Regional seminar: “Strengthening regional cooperation to end impunity for crimes and attacks against journalists in the Arab world”

Beirut, Lebanon 2 November 2018

Where better to hold this year’s regional seminar to mark International Day to End Impunity for Crimes against Journalists than the capital of Lebanon? As it the case throughout much, if not all of the Arab region, its media are victim to politicisation and polarisation. Ranking only 100th in RSF’s World Freedom Index, they can list many occasions , and very recently, when their journalists have been and continue to be harassed and prosecuted before military courts.

Today’s event, held at the Coral Beach Hotel on the shores of the Mediterranean, brings together representatives of Member States, the media, civil society, judicial systems from this region and beyond, and is the fifth such regional commemoration. Events started in 2014, a year after the UN General Assembly adopted its resolution on the safety of journalists. The first Inter-regional dialogue was held at the Strasbourg court, organised by UNESCO, several major European bodies and the UK-based Centre for Freedom of the Media (CFOM) and the University of Sheffield (UK).

The aim of this year’s Regional event, as stated by Mr Hamed Al Hammami, Director of UNESCO’s Beirut Office in his welcoming remarks, was to ‘reinforce cooperation from actors throughout the region’. 1010 journalists were killed in the pursuit of their profession between 2006 and 2017. The figures are a shocking representation of the reality faced by journalists throughout the world, a situation which is particularly severe in the Arab world.

Focusing primarily on the Arab region, the workshop highlighted that these countries have the highest levels of impunity globally, claiming more than a third of the total number of journalists who have been killed. The overwhelming majority of these victims were local journalists. Only in 1.5% of cases have the perpetrators been prosecuted in comparison with a woeful 10% internationally. These figures will unfortunately only serve to encourage those working against journalists and journalism to pursue their attacks on free speech. The situation is exacerbated, of course, by the fact that many of the killings occurred in conflict situations.

But, as many of the speakers mentioned, the killings of journalists is the extreme, the tip of the iceberg. Albana Shala, Chair of UNESCO’s IPDC went on to mention that this is indicative of a mentality which pervades society; it has gradually allowed, or been forced to allow, lesser violations against journalists, growing in intensity and frequency.

Women journalists were also discussed regularly. There might be fewer women being killed than men, but if you only focus on the numbers killed, this would completely ignore the many other ongoing difficulties they encounter doing their job. Many women journalists in the region, both international and local, are subject to widespread violations – physical, sexual and verbal. Yet the problem for women is not solely confined to the intensity of war or conflict zones but is also found their own news rooms where they also suffer continual harassment. According to Abeer Saady, author of Safety Handbook for Women Journalists, the danger they are facing is not just from bullets but also from their own streets and their own work environments.

Frequent comments on e-harassment and the role of social media in attacks on journalism also permeated the discussions with several calls for these to be codified and legislated against.
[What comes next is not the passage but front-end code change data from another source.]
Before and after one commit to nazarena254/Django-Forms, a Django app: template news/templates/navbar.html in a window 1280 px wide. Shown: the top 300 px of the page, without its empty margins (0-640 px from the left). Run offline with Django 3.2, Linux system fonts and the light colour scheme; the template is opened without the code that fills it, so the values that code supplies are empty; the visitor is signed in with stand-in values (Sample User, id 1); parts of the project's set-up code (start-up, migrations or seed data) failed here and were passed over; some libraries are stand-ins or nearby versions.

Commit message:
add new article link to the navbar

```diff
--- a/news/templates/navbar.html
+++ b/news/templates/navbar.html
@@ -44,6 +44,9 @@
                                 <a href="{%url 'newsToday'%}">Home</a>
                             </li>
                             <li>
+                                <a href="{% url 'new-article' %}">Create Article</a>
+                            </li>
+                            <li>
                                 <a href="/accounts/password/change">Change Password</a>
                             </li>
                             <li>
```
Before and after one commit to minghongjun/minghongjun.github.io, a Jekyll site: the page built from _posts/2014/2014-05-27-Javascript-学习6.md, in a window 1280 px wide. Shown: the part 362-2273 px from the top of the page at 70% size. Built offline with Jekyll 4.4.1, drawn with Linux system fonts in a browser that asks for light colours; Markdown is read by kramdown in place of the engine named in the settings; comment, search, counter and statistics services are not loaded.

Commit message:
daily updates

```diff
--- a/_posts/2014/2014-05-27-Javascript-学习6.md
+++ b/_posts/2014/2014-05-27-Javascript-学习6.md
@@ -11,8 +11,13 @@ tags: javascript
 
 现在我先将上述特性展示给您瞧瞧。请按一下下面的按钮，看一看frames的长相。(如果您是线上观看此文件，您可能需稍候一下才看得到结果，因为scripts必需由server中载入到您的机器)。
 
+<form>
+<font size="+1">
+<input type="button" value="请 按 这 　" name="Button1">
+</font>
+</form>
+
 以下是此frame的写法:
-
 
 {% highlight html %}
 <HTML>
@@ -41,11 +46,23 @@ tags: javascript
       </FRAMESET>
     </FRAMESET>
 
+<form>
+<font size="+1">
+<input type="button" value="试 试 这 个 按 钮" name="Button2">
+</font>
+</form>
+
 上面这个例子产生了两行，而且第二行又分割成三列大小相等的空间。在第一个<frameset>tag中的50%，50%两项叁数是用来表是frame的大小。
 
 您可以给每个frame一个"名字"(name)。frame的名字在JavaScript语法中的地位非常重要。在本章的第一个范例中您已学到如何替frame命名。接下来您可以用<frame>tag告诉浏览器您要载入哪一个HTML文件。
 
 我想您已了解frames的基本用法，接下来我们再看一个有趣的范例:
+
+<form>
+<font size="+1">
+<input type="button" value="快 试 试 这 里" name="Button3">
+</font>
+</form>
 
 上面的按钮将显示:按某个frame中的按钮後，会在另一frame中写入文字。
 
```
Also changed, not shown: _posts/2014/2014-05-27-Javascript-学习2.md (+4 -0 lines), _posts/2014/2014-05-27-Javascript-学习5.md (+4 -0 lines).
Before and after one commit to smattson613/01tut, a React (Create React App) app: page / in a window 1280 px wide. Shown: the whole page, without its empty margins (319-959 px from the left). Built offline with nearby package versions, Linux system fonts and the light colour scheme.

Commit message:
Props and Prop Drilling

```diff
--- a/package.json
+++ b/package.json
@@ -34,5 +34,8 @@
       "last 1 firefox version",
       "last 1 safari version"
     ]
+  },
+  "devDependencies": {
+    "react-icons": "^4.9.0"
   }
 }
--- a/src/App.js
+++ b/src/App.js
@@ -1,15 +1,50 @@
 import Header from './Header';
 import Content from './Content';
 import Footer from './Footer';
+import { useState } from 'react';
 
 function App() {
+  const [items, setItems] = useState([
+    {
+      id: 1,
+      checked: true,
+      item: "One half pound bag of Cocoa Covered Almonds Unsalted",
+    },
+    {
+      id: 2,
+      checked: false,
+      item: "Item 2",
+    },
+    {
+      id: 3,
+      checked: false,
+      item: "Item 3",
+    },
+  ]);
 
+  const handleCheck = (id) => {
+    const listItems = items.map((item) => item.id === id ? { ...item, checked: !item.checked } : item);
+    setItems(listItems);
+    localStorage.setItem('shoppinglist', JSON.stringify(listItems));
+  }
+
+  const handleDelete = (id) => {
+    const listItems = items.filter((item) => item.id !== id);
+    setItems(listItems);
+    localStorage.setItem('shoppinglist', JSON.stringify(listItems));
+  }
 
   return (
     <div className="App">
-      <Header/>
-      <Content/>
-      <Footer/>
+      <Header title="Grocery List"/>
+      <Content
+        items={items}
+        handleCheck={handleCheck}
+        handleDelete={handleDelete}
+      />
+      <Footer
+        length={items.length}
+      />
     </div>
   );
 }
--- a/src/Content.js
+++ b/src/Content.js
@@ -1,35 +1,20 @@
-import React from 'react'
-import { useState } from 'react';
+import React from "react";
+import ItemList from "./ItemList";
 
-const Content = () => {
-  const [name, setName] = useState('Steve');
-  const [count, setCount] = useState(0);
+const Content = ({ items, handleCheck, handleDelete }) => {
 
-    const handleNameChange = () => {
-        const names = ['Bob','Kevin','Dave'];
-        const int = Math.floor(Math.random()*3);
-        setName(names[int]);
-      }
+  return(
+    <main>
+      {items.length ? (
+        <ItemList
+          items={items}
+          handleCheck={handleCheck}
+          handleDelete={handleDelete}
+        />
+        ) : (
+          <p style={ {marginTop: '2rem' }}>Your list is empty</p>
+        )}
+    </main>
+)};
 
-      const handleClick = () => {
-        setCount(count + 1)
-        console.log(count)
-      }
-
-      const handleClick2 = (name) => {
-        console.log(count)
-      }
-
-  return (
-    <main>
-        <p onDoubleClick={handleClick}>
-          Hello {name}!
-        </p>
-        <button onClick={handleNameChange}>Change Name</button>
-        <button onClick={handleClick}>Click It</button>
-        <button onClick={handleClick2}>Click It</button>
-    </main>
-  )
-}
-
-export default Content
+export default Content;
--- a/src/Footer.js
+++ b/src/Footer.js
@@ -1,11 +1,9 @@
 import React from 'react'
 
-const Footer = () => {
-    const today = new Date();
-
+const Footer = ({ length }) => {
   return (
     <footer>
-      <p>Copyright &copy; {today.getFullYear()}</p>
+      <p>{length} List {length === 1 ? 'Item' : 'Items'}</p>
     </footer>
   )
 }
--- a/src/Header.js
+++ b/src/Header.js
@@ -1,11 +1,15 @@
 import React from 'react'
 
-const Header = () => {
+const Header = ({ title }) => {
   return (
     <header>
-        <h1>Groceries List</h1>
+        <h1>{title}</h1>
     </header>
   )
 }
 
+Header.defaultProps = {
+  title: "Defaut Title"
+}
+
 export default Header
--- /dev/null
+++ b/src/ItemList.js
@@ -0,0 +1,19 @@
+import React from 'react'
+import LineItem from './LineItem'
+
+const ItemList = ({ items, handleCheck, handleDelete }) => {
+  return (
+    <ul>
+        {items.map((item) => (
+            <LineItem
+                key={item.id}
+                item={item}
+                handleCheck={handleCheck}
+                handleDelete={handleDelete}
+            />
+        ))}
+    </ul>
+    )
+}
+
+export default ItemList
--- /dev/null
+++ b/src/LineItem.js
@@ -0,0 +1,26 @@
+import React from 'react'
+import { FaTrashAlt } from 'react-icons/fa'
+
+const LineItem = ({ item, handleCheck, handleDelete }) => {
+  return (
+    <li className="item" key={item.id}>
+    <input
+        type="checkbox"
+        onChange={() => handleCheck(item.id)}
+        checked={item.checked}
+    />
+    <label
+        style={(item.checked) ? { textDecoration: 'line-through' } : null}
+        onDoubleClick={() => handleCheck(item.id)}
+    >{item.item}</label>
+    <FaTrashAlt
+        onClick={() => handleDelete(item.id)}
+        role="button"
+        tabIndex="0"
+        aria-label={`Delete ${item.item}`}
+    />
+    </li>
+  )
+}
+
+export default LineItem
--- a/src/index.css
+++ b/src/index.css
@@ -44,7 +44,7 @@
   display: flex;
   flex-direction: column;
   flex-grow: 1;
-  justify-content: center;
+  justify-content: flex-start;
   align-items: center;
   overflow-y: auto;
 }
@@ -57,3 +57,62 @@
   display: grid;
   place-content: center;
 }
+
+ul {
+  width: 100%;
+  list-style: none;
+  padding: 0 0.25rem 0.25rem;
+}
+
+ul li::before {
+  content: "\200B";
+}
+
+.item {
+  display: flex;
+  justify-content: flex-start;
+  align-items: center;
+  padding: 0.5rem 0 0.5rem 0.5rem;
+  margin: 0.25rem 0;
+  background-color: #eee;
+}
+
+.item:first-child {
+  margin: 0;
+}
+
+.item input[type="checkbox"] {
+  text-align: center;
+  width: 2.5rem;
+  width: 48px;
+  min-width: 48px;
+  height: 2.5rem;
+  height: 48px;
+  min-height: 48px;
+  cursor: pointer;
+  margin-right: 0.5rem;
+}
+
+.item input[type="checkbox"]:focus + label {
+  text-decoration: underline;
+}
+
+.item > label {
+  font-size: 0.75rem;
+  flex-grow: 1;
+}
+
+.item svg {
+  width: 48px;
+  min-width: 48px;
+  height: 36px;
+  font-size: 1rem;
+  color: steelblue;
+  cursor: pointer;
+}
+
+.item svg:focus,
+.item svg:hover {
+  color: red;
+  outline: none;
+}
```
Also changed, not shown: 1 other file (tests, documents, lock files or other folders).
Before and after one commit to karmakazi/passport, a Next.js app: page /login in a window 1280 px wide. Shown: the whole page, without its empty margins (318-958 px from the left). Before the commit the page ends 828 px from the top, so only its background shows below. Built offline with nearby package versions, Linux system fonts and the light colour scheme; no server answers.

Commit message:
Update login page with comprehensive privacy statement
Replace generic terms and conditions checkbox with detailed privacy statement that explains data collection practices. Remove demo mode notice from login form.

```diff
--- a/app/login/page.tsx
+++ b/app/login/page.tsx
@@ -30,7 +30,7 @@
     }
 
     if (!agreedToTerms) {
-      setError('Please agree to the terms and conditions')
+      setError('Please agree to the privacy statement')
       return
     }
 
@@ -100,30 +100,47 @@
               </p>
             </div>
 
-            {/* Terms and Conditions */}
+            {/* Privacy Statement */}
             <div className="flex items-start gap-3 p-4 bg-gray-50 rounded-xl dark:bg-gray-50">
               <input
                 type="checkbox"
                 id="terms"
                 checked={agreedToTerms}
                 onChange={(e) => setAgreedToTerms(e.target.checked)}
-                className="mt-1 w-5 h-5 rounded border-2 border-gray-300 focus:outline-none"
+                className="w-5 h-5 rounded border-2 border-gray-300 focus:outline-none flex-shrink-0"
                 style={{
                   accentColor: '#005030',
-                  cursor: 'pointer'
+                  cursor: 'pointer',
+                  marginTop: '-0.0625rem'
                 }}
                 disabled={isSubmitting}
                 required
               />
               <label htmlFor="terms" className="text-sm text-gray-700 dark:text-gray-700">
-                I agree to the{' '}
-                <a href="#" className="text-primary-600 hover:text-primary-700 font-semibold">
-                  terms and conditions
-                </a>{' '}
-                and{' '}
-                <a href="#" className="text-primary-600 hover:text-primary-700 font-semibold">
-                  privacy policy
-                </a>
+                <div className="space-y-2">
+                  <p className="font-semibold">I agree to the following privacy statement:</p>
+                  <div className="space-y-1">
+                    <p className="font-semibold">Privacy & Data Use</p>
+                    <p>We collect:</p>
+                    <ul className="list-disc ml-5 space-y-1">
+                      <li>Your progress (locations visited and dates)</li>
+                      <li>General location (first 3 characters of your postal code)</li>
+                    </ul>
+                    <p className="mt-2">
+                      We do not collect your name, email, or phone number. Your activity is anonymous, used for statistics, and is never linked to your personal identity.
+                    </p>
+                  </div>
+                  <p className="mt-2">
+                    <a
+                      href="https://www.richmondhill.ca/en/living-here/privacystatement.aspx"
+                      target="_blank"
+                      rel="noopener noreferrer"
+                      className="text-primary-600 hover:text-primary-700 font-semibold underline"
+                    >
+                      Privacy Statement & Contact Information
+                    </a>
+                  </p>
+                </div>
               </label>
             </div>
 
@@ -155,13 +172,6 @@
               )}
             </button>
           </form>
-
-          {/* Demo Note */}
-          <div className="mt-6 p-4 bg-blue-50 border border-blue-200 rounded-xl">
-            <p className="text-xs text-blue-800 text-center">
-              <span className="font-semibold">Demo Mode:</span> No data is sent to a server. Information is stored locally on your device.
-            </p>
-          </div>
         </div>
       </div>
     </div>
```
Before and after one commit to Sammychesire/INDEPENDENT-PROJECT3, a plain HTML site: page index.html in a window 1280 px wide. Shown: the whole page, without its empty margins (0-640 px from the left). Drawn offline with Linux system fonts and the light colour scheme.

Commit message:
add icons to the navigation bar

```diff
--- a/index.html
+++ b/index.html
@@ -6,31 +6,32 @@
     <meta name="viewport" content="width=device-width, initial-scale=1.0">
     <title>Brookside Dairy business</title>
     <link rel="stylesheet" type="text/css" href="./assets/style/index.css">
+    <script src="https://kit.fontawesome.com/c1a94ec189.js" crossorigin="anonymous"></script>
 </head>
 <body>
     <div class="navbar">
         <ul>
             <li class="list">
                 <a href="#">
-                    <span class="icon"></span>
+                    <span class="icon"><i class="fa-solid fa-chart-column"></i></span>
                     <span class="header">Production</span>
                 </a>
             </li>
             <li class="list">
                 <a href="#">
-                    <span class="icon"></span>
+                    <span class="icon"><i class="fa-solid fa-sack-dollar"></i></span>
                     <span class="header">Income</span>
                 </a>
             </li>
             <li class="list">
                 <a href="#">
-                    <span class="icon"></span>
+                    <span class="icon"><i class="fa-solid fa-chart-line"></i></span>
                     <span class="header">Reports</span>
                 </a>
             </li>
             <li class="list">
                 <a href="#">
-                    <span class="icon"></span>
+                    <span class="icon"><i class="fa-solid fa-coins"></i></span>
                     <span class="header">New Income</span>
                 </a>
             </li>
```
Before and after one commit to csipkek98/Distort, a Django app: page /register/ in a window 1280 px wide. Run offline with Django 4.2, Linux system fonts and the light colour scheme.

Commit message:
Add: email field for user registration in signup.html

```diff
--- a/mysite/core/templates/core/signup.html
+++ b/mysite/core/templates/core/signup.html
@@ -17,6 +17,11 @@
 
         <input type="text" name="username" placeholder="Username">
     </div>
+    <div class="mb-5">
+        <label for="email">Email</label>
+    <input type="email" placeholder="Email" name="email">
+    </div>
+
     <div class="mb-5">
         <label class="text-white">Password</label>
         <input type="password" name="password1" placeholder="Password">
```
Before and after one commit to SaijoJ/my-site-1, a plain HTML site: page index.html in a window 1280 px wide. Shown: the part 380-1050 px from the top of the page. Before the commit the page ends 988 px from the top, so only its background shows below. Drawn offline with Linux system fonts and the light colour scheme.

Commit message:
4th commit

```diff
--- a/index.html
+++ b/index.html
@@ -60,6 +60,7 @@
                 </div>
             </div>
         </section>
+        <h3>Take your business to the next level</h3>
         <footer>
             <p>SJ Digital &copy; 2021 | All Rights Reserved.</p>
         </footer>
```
Whilst social media was lauded for being a useful tool for the spread of information and allowing people to express themselves freely, the lack of media literacy has brought its own problems. This has led UNESCO to include policy and guideline strategies into its overall Media and Information Literacy approach. The aim is to give people the critical skills to survive nowadays and be able to interpret messages at a time when we are not only consumers of media but also producers.

The event went on to reinforce its call for strengthened collaboration throughout the region, increased capacities for judicial members, activists, CSOs and law enforcement officers. Yet an overall disheartening view of the situation regarding journalism in Lebanon and the broader region emerged, not just from panellists but also from the floor. Numerous shocking, but frequently heard, personal and anecdotal accounts of intimidation, harassment, attacks, censorship and self-censorship were provided. Many journalists repeatedly asked authority figures on the panels where and to whom they could turn for protection given the levels of despotism amongst those in charge. The answer came that laws and amendments are in place – something hotly disputed amongst those present – they perhaps just need their efficiency to be improved.

Maybe the UN Plan of Action on Safety of Journalists and the Issue of Impunity will help achieve some of the aims of the event but broader engagement with the UN by the whole region, greater training on international standards and greater awareness are needed. The fundamental right to freedom of expression, including safety of journalists and access to information must be respected by all. Broader collaboration by all stakeholders on this issue can, according to the workshop, contribute to facilitating change in the region and to raising awareness on the importance to end impunity for crimes against journalists.